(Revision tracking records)
------------

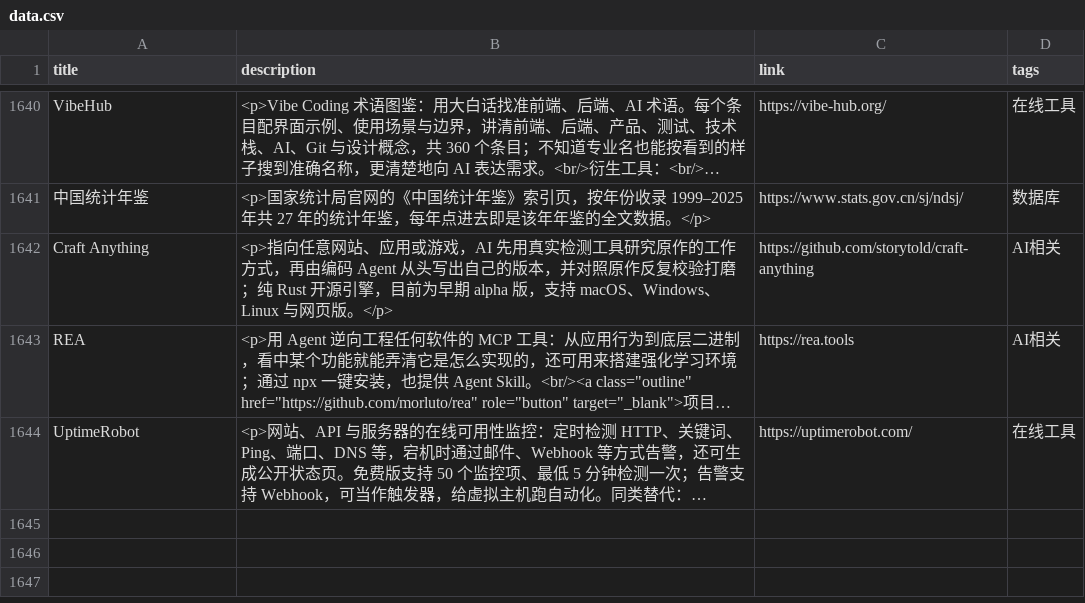
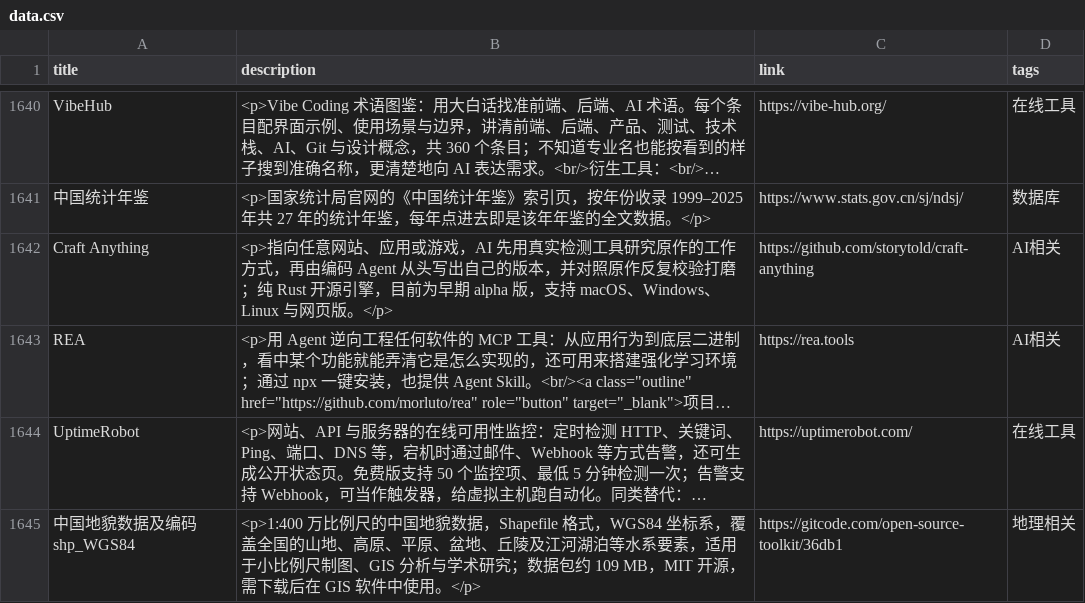
Before and after one commit to Mengmo03/sources, a CSV file: data/data.csv, drawn as a sheet; only a part is shown, gaps mark what is left out; long unchanged cells end in …; the diff names each change by its address in the sheet, - before the commit and + after, or states it on an @@ line.

```diff
--- a/data/data.csv
+++ b/data/data.csv
+row 1645: 中国地貌数据及编码shp_WGS84 | <p>1:400 万比例尺的中国地貌数据，Shapefile 格式，WGS84 坐标系，覆盖全国的山地、高原、平原、盆地、丘陵及江河湖泊等水系要素，适用于小比例尺制图、GIS 分析与学术研究；数据包约 109 MB，MIT 开源，需下载后在 GIS 软件中使用。</p> | https://gitcode.com/open-source-toolkit/36db1 | 地理相关
```
Also changed, not shown: 1 other file.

------------

* _ASSIGNMENT_
For this exercise, print all of the entries exactly as they appear, but without pictures.

* _RESULT FOR THIS TASK_
Before and after one commit to Mengmo03/sources, a CSV file: data/data.csv, drawn as a sheet; only a part is shown, gaps mark what is left out; long unchanged cells end in …; the diff names each change by its address in the sheet, - before the commit and + after, or states it on an @@ line.

```diff
--- a/data/data.csv
+++ b/data/data.csv
+row 1645: 中国地貌数据及编码shp_WGS84 | <p>1:400 万比例尺的中国地貌数据，Shapefile 格式，WGS84 坐标系，覆盖全国的山地、高原、平原、盆地、丘陵及江河湖泊等水系要素，适用于小比例尺制图、GIS 分析与学术研究；数据包约 109 MB，MIT 开源，需下载后在 GIS 软件中使用。</p> | https://gitcode.com/open-source-toolkit/36db1 | 地理相关
```
Also changed, not shown: 1 other file.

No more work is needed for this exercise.